→ Instructions for the task
Leaving the pictures aside, write out the whole listing below exactly.

(Source data begins)

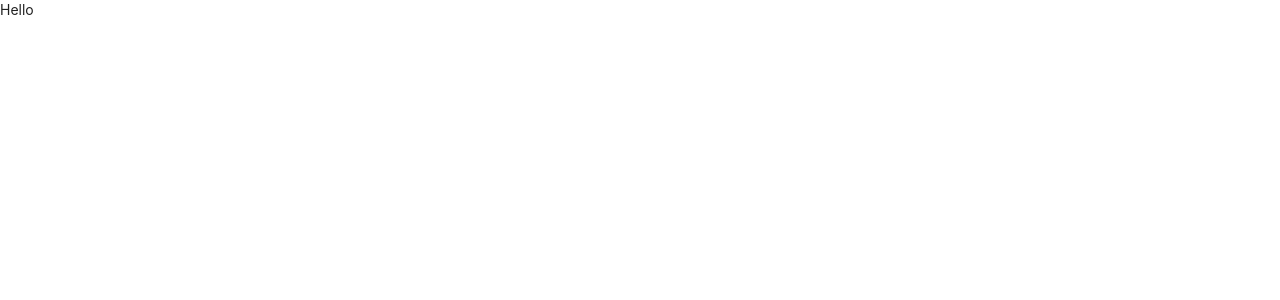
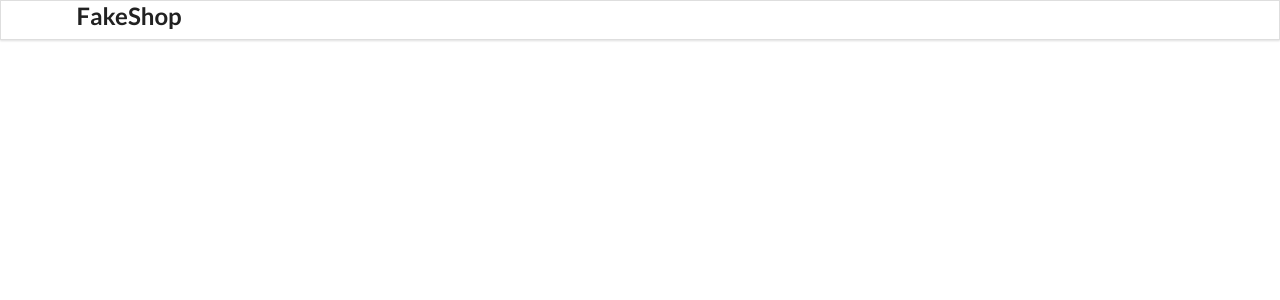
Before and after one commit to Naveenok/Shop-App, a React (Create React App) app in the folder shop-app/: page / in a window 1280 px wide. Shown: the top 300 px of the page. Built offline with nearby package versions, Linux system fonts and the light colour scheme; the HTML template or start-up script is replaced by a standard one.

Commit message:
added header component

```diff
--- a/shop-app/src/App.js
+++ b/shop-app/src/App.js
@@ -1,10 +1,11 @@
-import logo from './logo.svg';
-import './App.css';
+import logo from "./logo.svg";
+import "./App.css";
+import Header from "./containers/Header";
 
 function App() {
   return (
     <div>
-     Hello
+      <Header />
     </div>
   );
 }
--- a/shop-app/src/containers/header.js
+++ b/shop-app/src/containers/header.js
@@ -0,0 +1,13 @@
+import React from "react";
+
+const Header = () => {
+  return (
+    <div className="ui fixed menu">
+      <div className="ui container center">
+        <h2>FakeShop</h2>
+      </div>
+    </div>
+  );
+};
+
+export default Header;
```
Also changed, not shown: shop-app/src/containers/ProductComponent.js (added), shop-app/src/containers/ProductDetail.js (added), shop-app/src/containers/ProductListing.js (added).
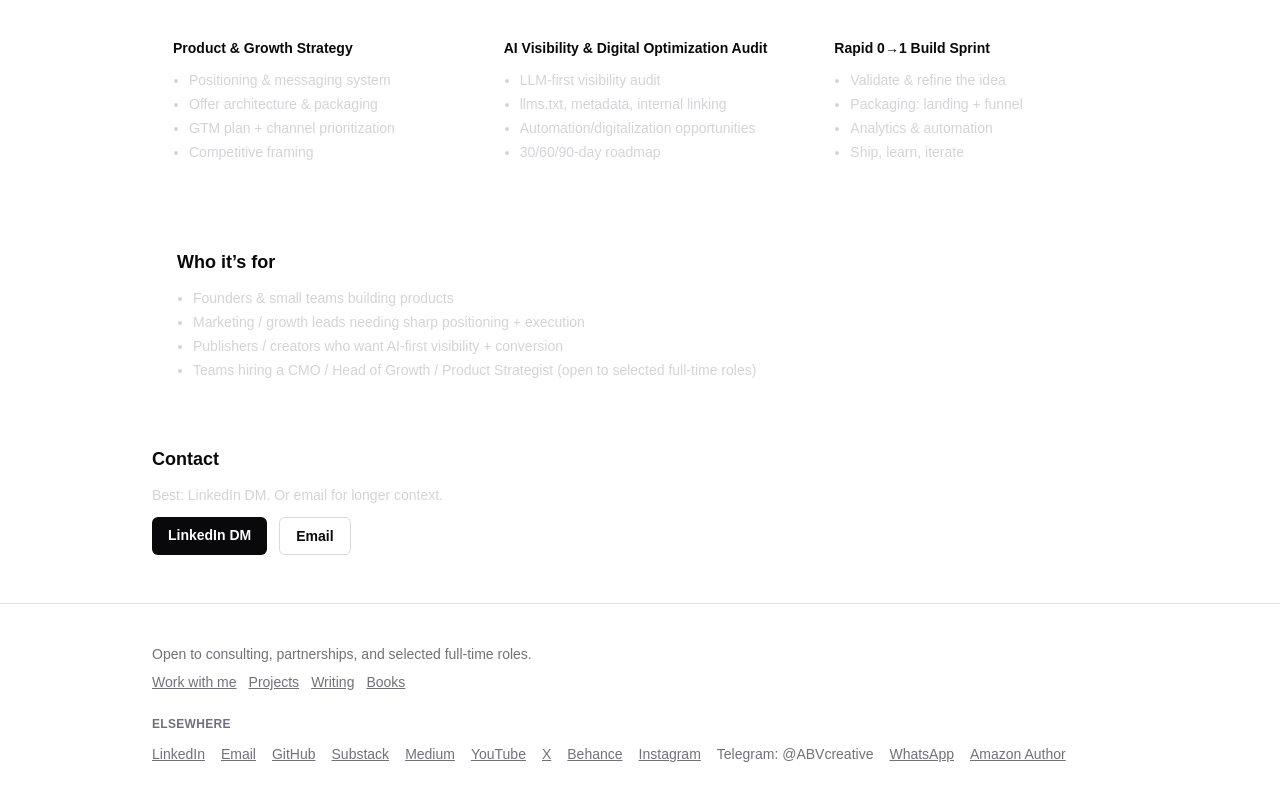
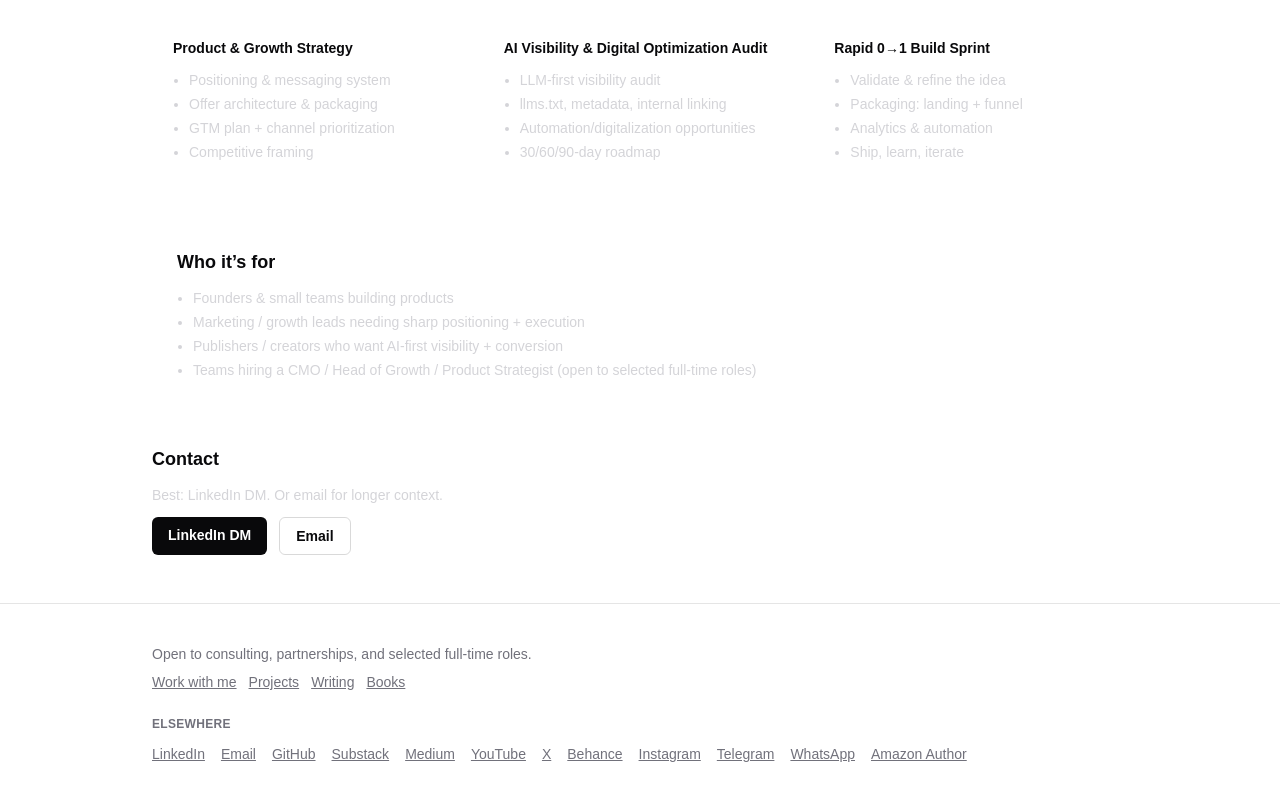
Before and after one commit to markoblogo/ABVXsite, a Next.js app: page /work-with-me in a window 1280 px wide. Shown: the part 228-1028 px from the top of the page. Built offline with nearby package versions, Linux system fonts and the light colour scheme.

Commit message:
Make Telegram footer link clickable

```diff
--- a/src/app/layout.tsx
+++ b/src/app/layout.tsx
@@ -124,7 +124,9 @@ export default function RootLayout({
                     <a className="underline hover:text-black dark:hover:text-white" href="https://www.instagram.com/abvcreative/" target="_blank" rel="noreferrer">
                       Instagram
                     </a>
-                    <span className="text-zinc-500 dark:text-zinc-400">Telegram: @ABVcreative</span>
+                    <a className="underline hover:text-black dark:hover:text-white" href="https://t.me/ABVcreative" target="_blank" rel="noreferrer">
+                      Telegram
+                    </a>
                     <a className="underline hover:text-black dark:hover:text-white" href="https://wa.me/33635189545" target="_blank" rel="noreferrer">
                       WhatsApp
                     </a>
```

(Source data ends)

→ Answer to this exercise
Before and after one commit to Naveenok/Shop-App, a React (Create React App) app in the folder shop-app/: page / in a window 1280 px wide. Shown: the top 300 px of the page. Built offline with nearby package versions, Linux system fonts and the light colour scheme; the HTML template or start-up script is replaced by a standard one.

Commit message:
added header component

```diff
--- a/shop-app/src/App.js
+++ b/shop-app/src/App.js
@@ -1,10 +1,11 @@
-import logo from './logo.svg';
-import './App.css';
+import logo from "./logo.svg";
+import "./App.css";
+import Header from "./containers/Header";
 
 function App() {
   return (
     <div>
-     Hello
+      <Header />
     </div>
   );
 }
--- a/shop-app/src/containers/header.js
+++ b/shop-app/src/containers/header.js
@@ -0,0 +1,13 @@
+import React from "react";
+
+const Header = () => {
+  return (
+    <div className="ui fixed menu">
+      <div className="ui container center">
+        <h2>FakeShop</h2>
+      </div>
+    </div>
+  );
+};
+
+export default Header;
```
Also changed, not shown: shop-app/src/containers/ProductComponent.js (added), shop-app/src/containers/ProductDetail.js (added), shop-app/src/containers/ProductListing.js (added).
Before and after one commit to markoblogo/ABVXsite, a Next.js app: page /work-with-me in a window 1280 px wide. Shown: the part 228-1028 px from the top of the page. Built offline with nearby package versions, Linux system fonts and the light colour scheme.

Commit message:
Make Telegram footer link clickable

```diff
--- a/src/app/layout.tsx
+++ b/src/app/layout.tsx
@@ -124,7 +124,9 @@ export default function RootLayout({
                     <a className="underline hover:text-black dark:hover:text-white" href="https://www.instagram.com/abvcreative/" target="_blank" rel="noreferrer">
                       Instagram
                     </a>
-                    <span className="text-zinc-500 dark:text-zinc-400">Telegram: @ABVcreative</span>
+                    <a className="underline hover:text-black dark:hover:text-white" href="https://t.me/ABVcreative" target="_blank" rel="noreferrer">
+                      Telegram
+                    </a>
                     <a className="underline hover:text-black dark:hover:text-white" href="https://wa.me/33635189545" target="_blank" rel="noreferrer">
                       WhatsApp
                     </a>
```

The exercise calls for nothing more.